The great “mobile migration” of 2013 is fast becoming the mobile expectation of 2014. For the last couple of years, we have all had our hair blown back by the sheer velocity of
consumer’s flocking to devices. At first it seemed to complement desktop use, but it's clear now that in many segments, device screens are fully replacing old habits of digital consumption. A
new set of behaviors, more diverse and challenging to target than ever, have emerged.
But more than simply following users onto diverse screens, brands and publishers now have to contend with higher expectations. As users embraced personal devices as the most convenient and comfortable ways to access their and others’ information, they also began taking it all more personally, I believe.
To wit, a new analysis of behaviors of 470 consumers and a survey of many more from Salesforce’s ExactTarget show 85% now saying these devices are a central part of their lives. They now spend on average 3.3 hours a day with handsets and another 3.1 hours with tablets. Almost all of these users (83%) say they want a seamless experience across screens. But a majority (54%) say that this isn’t the case right now. In fact, there is considerable dissatisfaction with the state of brand presence on mobile. 41% of consumers who don’t opt in to text messages from advertisers say it is because brands are not providing meaningful content.
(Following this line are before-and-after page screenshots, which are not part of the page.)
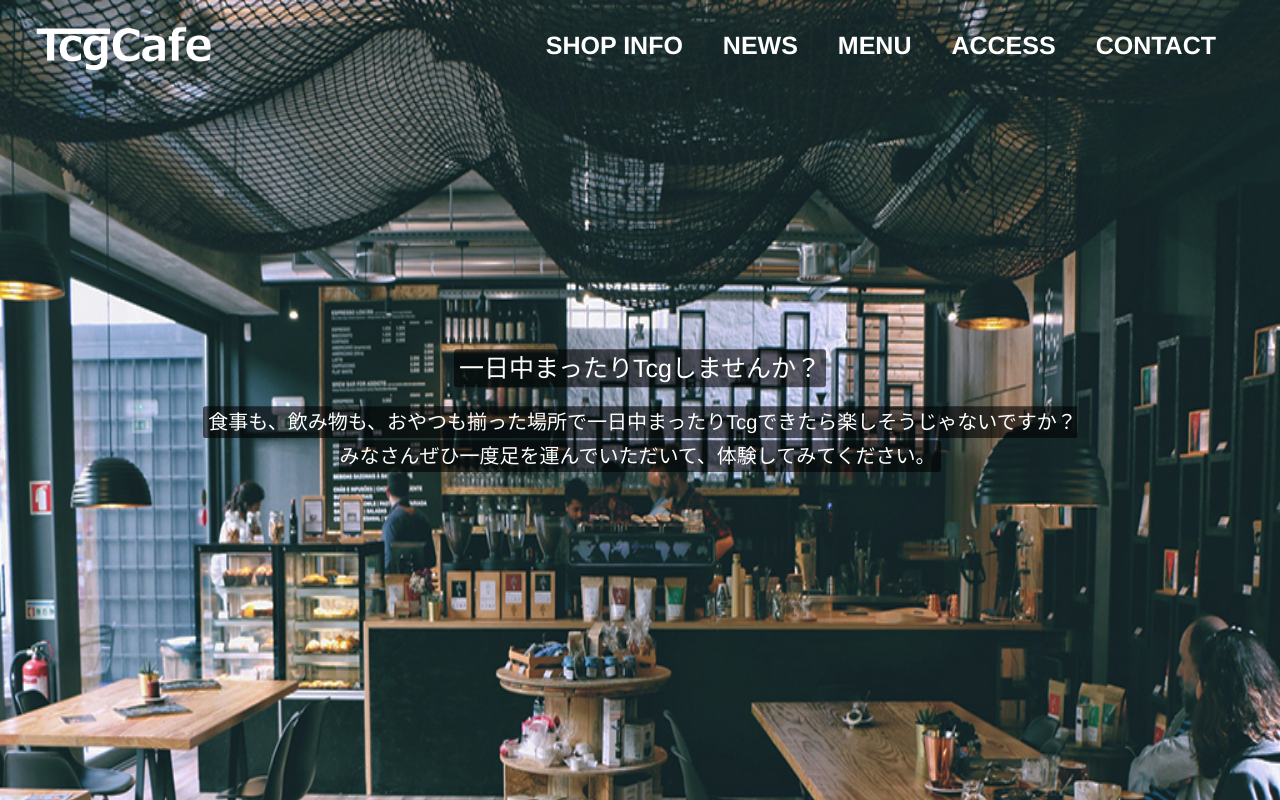
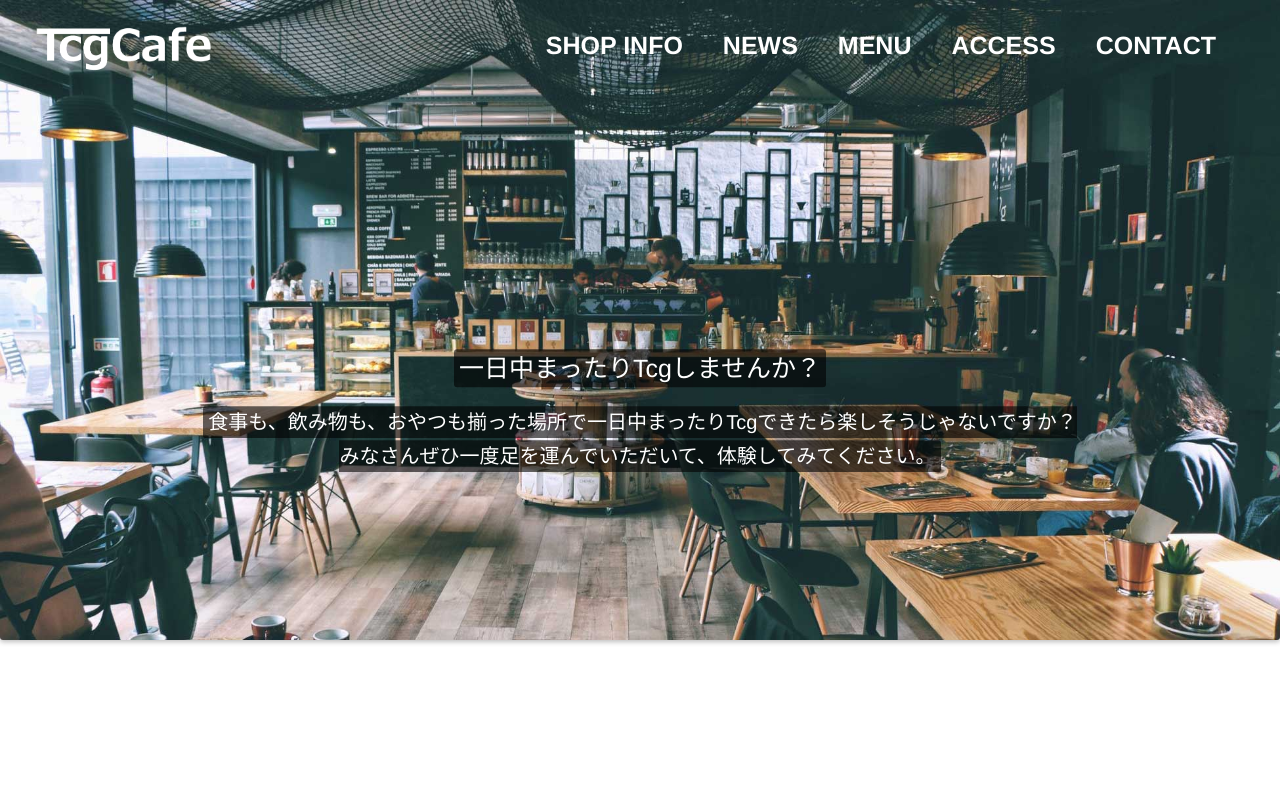
Before and after one commit to marudan55/portfolio-cafe, a plain HTML site: page index.html in a window 1280 px wide. Shown: the top 800 px of the page. Drawn offline with nearby package versions, Linux system fonts and the light colour scheme.

Commit message:
トップ画像関連のｃｓｓを編集

```diff
--- a/css/break.css
+++ b/css/break.css
@@ -97,7 +97,7 @@
   /*ヘッダー*/
   #page-top img {
     width: 100%;
-    height: 1200px;
+    height: auto;
   }
 
   .menu-bar {
@@ -201,7 +201,7 @@
   /*header*/
   #page-top img {
     width: 100%;
-    height: 1300px;
+    height: auto;
   }
 
   /*menu-bar*/
--- a/index.html
+++ b/index.html
@@ -26,8 +26,9 @@
       <!--ページトップ画像-->
       <div id="page-top">
         <picture>
-          <source media="(min-width: 960px)" srcset="./img/photo-1521017432531-fbd92d768814-middle.jpg">
-            <img src="./img/photo-1521017432531-fbd92d768814-mini.jpg" alt="TCGCafe">
+          <source media="(min-width: 1280px)" srcset="./img/top-image.jpg">
+          <source media="(min-width: 960px)" srcset="./img/top-image-middle.jpg">
+            <img src="./img/photo-1521017432531-fbd92d768814-mini.jpg" alt="トップ画像">
         </picture>
       </div>
 
```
Social media execution from brands is hit or miss. Only 53% say they even bothered following a brand from a mobile device in the last six months. And 43% of consumers say that brands are not providing meaningful content on these channels anyway.
As companies like Starbucks, Target, and Staples have already discovered, there is still a tech halo around companies that get it right. ExactTarget finds that 68% consider a brand being seen as a technology leader as somewhat or very important. But the practical aspects of this leadership are even more valuable, with 91% saying that having access to tech leaders' content any way they want it is important to them. In fact, 56% said universal access to this content is very important.
For all the effort being put on extending the Web onto mobile phones, they are still at their core one-to-one communication devices. 91% of users access their email on smartphones at least once a day, followed closely by 90% who use text messaging. Internet searching is done daily by 76%, but almost as many (75%) are social networking.
Of special note to advertisers is that the so-called “second screen” behavior is quite real, with 70% now saying they use their smartphone while in front of a TV, as do 64% of tablet users. The key part of this behavior is that is not occasional but daily. This is as important a statistic as one can imagine. If it is correct, and ExactTarget was using in part actual behavioral data, then prime time is indeed a two-screen experience.
But that also means that prime time, like everything else involving the smartphone and tablet, is also capable of being a more personalized experience. When we say that devices make digital media more “personal,” we have to take that idea seriously on a number of levels. I think people also take content, formatting and convenience more “personally,” in that their response to bad form and poor service is heightened. Most people are accessing this information at a moment of inspiration or need. They are interrupting the usual flow of things to consult that personal screen. Disappointing them at that moment probably has greater consequence than a wonky Web site. We may come to find that disappointment with a brand’s mobile execution is closer to the frustration consumers feel with a human salesperson who just wasted their time or left them with a bad experience.
This time it really is personal.